# DATA FOR THE TASK
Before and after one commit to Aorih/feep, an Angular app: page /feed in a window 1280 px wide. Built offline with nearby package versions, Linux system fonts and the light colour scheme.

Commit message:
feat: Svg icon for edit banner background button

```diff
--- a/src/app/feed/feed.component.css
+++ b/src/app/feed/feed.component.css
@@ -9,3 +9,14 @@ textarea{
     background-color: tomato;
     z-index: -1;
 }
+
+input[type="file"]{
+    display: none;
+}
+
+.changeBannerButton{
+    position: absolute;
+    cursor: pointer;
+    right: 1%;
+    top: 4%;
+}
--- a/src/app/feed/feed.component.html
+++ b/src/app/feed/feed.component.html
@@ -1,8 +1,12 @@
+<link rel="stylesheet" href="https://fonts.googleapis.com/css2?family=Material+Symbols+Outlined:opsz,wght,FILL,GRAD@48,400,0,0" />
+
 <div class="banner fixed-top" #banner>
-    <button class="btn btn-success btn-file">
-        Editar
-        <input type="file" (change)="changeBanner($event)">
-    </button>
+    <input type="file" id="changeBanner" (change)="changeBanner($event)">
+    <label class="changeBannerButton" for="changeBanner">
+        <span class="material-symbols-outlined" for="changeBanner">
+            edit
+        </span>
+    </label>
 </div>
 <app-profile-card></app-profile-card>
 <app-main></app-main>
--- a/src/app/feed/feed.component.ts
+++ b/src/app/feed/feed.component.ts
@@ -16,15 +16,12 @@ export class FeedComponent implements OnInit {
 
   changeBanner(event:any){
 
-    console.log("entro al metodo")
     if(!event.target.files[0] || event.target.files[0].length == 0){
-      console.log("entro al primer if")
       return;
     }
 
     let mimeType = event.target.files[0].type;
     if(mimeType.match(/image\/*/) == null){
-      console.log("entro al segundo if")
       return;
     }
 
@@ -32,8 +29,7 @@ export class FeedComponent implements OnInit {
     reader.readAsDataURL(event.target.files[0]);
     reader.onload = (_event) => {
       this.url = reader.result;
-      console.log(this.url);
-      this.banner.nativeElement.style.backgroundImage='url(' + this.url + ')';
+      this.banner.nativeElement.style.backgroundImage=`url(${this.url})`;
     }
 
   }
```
==
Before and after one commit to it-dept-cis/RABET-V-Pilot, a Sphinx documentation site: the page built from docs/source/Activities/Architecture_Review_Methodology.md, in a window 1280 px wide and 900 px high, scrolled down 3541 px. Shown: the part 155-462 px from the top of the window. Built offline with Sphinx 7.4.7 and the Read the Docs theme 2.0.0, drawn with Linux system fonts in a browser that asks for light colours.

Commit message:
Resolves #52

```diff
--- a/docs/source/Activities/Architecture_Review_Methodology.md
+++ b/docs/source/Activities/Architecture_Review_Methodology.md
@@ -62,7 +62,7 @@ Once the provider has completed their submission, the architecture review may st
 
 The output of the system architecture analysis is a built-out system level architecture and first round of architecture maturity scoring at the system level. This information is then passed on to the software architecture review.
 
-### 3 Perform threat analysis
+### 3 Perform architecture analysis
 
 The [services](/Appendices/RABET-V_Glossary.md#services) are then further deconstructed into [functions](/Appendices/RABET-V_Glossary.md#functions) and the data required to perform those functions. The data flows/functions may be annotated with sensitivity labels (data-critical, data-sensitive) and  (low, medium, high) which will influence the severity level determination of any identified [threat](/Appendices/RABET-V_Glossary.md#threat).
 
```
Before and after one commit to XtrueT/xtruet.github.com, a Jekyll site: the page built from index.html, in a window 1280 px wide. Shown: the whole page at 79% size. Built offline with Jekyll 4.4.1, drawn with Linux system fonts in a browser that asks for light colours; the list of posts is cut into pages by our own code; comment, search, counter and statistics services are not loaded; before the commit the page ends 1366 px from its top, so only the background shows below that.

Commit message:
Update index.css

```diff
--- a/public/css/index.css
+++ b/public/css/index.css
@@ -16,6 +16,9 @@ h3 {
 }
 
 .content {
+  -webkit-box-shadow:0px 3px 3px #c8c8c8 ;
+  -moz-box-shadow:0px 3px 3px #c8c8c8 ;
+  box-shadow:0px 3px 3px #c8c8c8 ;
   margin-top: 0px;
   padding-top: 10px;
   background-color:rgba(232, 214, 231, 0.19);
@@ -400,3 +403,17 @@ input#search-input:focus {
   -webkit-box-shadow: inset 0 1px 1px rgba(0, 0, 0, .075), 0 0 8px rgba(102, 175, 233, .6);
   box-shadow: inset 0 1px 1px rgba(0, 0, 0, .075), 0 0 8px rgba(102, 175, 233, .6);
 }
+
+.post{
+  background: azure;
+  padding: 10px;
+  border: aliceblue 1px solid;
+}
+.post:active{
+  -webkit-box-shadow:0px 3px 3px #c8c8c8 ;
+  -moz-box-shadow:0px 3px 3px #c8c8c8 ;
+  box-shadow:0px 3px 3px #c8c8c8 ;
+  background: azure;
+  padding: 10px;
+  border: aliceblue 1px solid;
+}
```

# ASSIGNMENT
In the data above, which lines include "input"? Return those lines.

# EXERCISE RESPONSE
+input[type="file"]{
-        <input type="file" (change)="changeBanner($event)">
+    <input type="file" id="changeBanner" (change)="changeBanner($event)">
@@ -400,3 +403,17 @@ input#search-input:focus {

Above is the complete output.